Here’s a quiz. If you answer correctly, chances are you’ve got the gift of blarney. I’ll quote two phrases; you choose the one you’d say if you had to. Ready?
“You look like mutton dressed as lamb” or “The lines of the years have done nothing to lessen your youthful charm.”
If you’d take the second option, you’re probably well on your way to having the blarney. Well, not quite. No-one’s really sure what blarney means, though at Blarney Castle, it’s suggested that it’s like blathering or blabbering, but nicer and more flattering. There’s also a precariously located stone on the parapets of the castle, infused with the essence of Blarney. Legend has it, kissing the stone will give the intrepid adventurer the gift of the gab.
Like I need any more encouragement!
I had no idea what to expect – some kind of lame tourist gimmick – but the Blarney Castle experience was actually a lot of fun. The extensive landscaped gardens are really scenic, and the imposing castle is full of sections to explore.
The first part, and my personal favourite, was the lower guardhouse, which would have served as a sentry point and first point of defence for the tower. It’s a poky little hidey hole in the hill at the base of the castle. Narrow tunnels and staircases lead off the first chamber in all directions, most of which are now closed off. I could barely crouch, and sometimes had to crawl, to explore the few remaining sections. Muddy knees aside, it was intriguing to picture the lives of the soldiers who would have made a living in such a place.
We then proceeded up to the main castle. It took an hour of running around to explore the myriad rooms, chambers, murder holes and inexplicable nooks throughout the stone structure. The well-worn stone staircase was narrow and spiralled tightly – it would have been near impossible to conquer such a place by force.
Finally emerging onto the battlements at the top of the castle, we were treated to a stunning view of the surrounding countryside in the evening light. The jewel in the crown of the castle is the Blarney Stone itself – to kiss it, I had to lie on my back, grip some iron railing and shuffle my torso out over a hole which opened to a 40-metre drop. There’s a few bars to prevent messy mishaps, and a jolly old attendant to hang on to the Blarney kissers, but it’s still good fun.

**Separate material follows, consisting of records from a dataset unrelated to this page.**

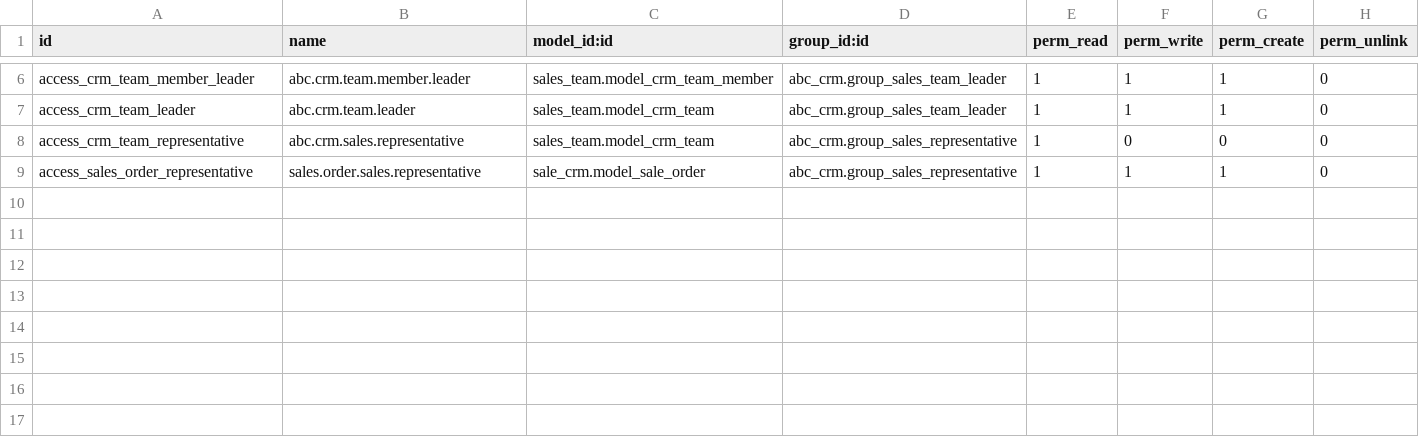
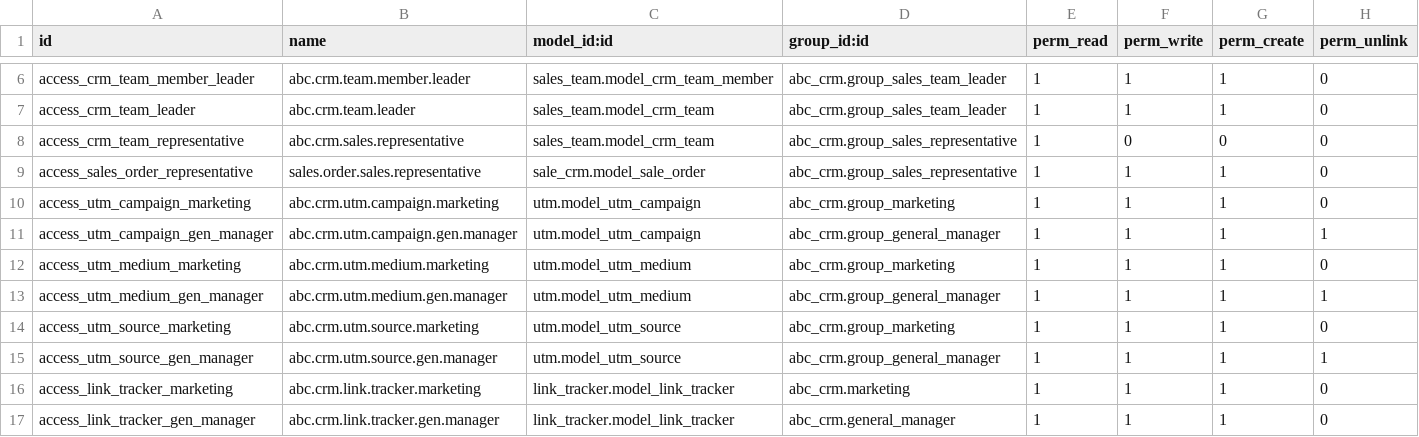
Before and after one commit to TimyVillarmia/abc_crm, a CSV file: security/ir.model.access.csv, drawn as a sheet; only a part is shown, gaps mark what is left out; the diff names each change by its address in the sheet, - before the commit and + after, or states it on an @@ line.

Commit message:
chore: lint

```diff
--- a/security/ir.model.access.csv
+++ b/security/ir.model.access.csv
+row 10: access_utm_campaign_marketing | abc.crm.utm.campaign.marketing | utm.model_utm_campaign | abc_crm.group_marketing | 1 | 1 | 1 | 0
+row 11: access_utm_campaign_gen_manager | abc.crm.utm.campaign.gen.manager | utm.model_utm_campaign | abc_crm.group_general_manager | 1 | 1 | 1 | 1
+row 12: access_utm_medium_marketing | abc.crm.utm.medium.marketing | utm.model_utm_medium | abc_crm.group_marketing | 1 | 1 | 1 | 0
+row 13: access_utm_medium_gen_manager | abc.crm.utm.medium.gen.manager | utm.model_utm_medium | abc_crm.group_general_manager | 1 | 1 | 1 | 1
+row 14: access_utm_source_marketing | abc.crm.utm.source.marketing | utm.model_utm_source | abc_crm.group_marketing | 1 | 1 | 1 | 0
+row 15: access_utm_source_gen_manager | abc.crm.utm.source.gen.manager | utm.model_utm_source | abc_crm.group_general_manager | 1 | 1 | 1 | 1
+row 16: access_link_tracker_marketing | abc.crm.link.tracker.marketing | link_tracker.model_link_tracker | abc_crm.marketing | 1 | 1 | 1 | 0
+row 17: access_link_tracker_gen_manager | abc.crm.link.tracker.gen.manager | link_tracker.model_link_tracker | abc_crm.general_manager | 1 | 1 | 1 | 0
```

Having discovered the gift of the gab, we trundled down the stairs to the deadly garden – an array of the most dangerous plants of folklore and legend. I grew up reading fantasy novels in which nightshade, poison ivy and hemlock were frequent stars, so seeing them in real life was cool. They’re surprisingly innocuous! Clearly witches didn’t make their reputation by the look of their brews, so much as the effect.
All in all, a good day out – sometimes the tourist trail is lame, but sometimes it’s bags of fun!